Things to Ponder
I use this page to share messages of an inspirational nature, or simply something to ponder. It is my hope that you will always be inspired.
Homily Reflections - Gospel of Luke 1:1-4; 4:14-21
Introduction: A Call to Mission
This Sunday’s Gospel reading combines two separate passages from the Gospel of Luke. First, in a prologue, we hear the opening verses where Luke establishes the purpose of his Gospel. Luke is following a style typical of ancient literature that often sets the tone and reason for a literary work. He opens his Gospel by emphasizing that “after investigating everything accurately,” he has decided to “write it down in an orderly sequence.” This prologue is addressed to Theophilus, whose identity is unknown. However, since his name means “Beloved of God,” Luke may be universalizing the identity and highlighting that every reader (yourself today) is the addressee.
The second part of this Sunday’s passage involves a jump in the text. Luke leapfrogs over a number of known passages (Annunciation, births of John the Baptist and Jesus, the baptism of Jesus, and the temptations) to Jesus’ first public appearance in his hometown of Nazareth. This is a major text for what we are seeing here is the solemn inauguration of Jesus’ public life and mission. It is truly his Inauguration Address!
If you were called to give your “Inauguration Address” why you are a follower of Jesus, what would you say? Your “mission statement?”
As Jesus stands in the synagogue “according to his custom,” he reads from the scroll handed to him; it contains the words of the prophet Isaiah. At this early moment in his ministry, Jesus announces his ministry in continuity with Israel’s prophetic tradition. This reading defines the person of Jesus and his public ministry: glad tidings will be brought to the poor and disadvantaged; freedom to those oppressed; recovery of sight to those searching.
Who are the people in your home, neighborhood, local community who most need to see this vision fulfilled in their lives? Be specific.
Where are you “unfree” in your own life?
I would invite you to take time to read and ponder the words from the Gospel of Luke 1:1-4; 4:14-21.
What word or words caught your attention?
What in this passage comforted you?
What in this passage challenged you?
What surprised you?
Further Questions and Reflections:
Imagine: I sit in the humble village synagogue of Nazareth, not anticipating that I am about to witness a turning point in world history. Jesus, the sturdy, young local craftsman, is home again, fresh from his baptism in the River Jordan, where he had been identified as the beloved Son of God. All our eyes are fixed on him as he rolls up the scroll and sits down. A brief claim to his divine identity leads to a statement of his mission for all time. The “good news” has rippled out further and further for the past 2000 years. How am I sharing this “good news” here and now? How am I in continuity with Jesus?
I must take personally what God says here.
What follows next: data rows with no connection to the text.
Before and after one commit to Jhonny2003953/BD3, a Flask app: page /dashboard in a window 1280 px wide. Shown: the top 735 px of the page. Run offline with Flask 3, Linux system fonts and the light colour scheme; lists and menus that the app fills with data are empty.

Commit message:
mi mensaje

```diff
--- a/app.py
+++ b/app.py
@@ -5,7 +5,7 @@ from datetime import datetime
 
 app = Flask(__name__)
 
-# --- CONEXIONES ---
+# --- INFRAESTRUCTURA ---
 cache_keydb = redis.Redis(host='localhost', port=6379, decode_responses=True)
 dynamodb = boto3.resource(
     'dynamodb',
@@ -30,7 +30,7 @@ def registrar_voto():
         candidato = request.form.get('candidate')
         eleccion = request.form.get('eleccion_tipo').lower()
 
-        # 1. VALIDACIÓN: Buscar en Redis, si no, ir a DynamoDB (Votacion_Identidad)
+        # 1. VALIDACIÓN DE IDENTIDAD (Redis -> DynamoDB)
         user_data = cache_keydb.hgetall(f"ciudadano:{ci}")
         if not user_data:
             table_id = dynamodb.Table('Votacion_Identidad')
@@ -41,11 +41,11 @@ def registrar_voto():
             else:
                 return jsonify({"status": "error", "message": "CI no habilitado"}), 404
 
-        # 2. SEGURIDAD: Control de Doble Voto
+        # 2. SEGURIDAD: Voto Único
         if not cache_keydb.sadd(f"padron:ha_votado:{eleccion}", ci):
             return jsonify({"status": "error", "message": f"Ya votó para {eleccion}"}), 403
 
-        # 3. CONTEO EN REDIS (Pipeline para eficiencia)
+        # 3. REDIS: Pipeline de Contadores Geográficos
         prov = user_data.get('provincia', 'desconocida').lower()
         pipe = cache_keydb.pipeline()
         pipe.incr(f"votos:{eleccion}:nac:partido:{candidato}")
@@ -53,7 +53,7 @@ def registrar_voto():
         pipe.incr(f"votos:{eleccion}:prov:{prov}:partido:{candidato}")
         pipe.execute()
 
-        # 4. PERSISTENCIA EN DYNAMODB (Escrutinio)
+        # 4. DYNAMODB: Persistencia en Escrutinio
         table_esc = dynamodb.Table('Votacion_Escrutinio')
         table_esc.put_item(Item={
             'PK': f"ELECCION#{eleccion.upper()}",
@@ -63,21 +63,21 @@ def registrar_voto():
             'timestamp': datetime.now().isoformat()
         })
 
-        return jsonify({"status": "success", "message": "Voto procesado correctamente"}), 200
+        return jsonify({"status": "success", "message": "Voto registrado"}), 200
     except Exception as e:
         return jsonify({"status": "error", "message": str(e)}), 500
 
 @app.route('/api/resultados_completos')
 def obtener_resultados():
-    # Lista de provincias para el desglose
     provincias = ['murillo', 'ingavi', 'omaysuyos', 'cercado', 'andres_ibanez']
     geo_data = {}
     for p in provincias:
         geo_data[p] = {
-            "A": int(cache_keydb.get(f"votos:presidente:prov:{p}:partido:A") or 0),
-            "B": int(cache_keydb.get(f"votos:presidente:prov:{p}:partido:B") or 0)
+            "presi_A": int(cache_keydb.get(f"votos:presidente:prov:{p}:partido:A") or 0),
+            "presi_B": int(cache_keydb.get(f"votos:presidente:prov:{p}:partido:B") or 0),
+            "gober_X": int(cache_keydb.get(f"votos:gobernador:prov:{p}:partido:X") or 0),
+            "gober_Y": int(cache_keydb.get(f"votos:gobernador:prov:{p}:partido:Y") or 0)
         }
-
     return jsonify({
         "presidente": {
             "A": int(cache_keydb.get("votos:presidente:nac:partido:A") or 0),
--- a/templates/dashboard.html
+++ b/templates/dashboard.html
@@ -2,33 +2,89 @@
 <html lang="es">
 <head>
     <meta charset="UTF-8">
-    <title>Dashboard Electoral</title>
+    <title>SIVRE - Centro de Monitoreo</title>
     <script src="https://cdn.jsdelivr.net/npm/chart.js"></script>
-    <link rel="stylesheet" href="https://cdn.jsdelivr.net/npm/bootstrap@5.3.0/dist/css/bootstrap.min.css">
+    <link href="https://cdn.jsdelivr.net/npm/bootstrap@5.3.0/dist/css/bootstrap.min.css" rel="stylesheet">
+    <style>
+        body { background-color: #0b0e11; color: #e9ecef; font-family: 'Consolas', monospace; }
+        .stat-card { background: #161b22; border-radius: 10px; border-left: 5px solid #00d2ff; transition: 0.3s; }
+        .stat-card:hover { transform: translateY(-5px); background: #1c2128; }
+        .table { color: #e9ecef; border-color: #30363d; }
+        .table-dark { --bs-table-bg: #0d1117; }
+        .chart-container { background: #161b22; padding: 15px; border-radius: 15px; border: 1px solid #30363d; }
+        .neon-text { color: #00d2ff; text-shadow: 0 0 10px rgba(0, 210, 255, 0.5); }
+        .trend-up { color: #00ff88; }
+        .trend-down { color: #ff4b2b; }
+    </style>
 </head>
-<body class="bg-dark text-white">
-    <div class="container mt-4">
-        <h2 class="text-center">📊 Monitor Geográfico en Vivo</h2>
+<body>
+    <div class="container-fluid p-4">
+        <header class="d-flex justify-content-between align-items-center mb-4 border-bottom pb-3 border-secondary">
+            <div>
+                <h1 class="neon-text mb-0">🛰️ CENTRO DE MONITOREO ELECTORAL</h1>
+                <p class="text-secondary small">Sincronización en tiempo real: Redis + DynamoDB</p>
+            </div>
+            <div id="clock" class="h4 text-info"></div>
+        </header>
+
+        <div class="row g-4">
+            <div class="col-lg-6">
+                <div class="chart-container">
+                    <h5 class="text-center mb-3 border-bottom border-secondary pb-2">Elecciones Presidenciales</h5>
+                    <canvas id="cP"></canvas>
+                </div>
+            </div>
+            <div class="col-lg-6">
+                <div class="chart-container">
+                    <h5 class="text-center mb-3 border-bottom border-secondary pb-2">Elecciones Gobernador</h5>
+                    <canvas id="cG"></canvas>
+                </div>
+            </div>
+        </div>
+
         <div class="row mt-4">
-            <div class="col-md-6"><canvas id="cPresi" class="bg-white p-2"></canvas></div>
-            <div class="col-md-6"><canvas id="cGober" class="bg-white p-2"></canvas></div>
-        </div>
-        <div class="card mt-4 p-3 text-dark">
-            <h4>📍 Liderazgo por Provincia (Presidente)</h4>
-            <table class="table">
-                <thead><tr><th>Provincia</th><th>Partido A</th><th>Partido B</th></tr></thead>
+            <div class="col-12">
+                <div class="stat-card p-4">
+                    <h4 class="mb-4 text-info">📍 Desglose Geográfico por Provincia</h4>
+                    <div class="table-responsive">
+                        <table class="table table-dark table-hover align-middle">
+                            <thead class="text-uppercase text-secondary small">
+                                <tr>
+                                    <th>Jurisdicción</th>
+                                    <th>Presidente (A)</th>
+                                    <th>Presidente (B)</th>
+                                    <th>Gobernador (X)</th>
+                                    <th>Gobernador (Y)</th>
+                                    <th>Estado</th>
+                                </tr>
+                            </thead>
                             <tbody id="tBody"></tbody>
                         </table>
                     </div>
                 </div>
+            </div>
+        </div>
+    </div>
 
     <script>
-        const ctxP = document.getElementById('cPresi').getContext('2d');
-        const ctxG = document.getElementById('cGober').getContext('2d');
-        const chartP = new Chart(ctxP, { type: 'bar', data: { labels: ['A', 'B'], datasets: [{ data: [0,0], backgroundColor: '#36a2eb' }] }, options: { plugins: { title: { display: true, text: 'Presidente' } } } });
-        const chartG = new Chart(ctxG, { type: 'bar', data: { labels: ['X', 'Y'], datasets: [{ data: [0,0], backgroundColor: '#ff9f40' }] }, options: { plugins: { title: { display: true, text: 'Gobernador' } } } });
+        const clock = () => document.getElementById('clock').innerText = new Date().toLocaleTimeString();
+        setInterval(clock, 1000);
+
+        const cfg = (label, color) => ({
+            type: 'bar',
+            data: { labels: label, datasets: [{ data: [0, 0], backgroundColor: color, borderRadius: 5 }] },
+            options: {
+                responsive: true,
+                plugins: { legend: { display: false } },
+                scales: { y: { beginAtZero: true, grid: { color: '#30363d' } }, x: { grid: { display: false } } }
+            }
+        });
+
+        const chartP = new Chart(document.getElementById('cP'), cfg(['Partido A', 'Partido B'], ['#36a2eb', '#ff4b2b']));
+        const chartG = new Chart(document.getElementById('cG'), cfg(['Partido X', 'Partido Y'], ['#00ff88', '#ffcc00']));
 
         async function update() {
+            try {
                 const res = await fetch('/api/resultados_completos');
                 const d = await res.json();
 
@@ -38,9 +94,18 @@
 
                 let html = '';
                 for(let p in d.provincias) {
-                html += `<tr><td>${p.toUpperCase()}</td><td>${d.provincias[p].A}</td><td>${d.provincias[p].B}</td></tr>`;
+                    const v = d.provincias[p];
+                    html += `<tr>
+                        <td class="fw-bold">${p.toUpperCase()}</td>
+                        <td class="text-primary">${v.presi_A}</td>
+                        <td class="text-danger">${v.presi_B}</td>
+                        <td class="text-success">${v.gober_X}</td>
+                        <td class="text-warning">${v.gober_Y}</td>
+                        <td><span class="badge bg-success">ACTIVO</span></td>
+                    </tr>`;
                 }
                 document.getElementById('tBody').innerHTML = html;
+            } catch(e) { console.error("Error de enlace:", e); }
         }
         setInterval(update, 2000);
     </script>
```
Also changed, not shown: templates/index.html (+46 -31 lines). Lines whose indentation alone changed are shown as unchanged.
He says: “You are the one I choose today to bring good news to the poor and oppressed. The Holy Spirit is upon you. I am sending you! Jesus saw these statements as giving him his identity. Do they give me mine?
If you were sitting in that synagogue and heard those words from Jesus (“Today this scripture passage is fulfilled in your hearing”), how would you react? Try to discern your thoughts and feelings.
“According to Jesus’ reading from Isaiah, divine favor is not a title of privilege but a call to transformative action. This reading reminds us that we are small but important parts of something greater than ourselves. As people of faith, our reality is not one of competition and hierarchy but of mutuality and care for the common good.” —Mahri Leonard-Fleckman
Consider how you respond to this promise and this call to be an equal and transformative member of the Body of Christ.
Deacon David Suley
St. Patrick Catholic Church
Published with Permission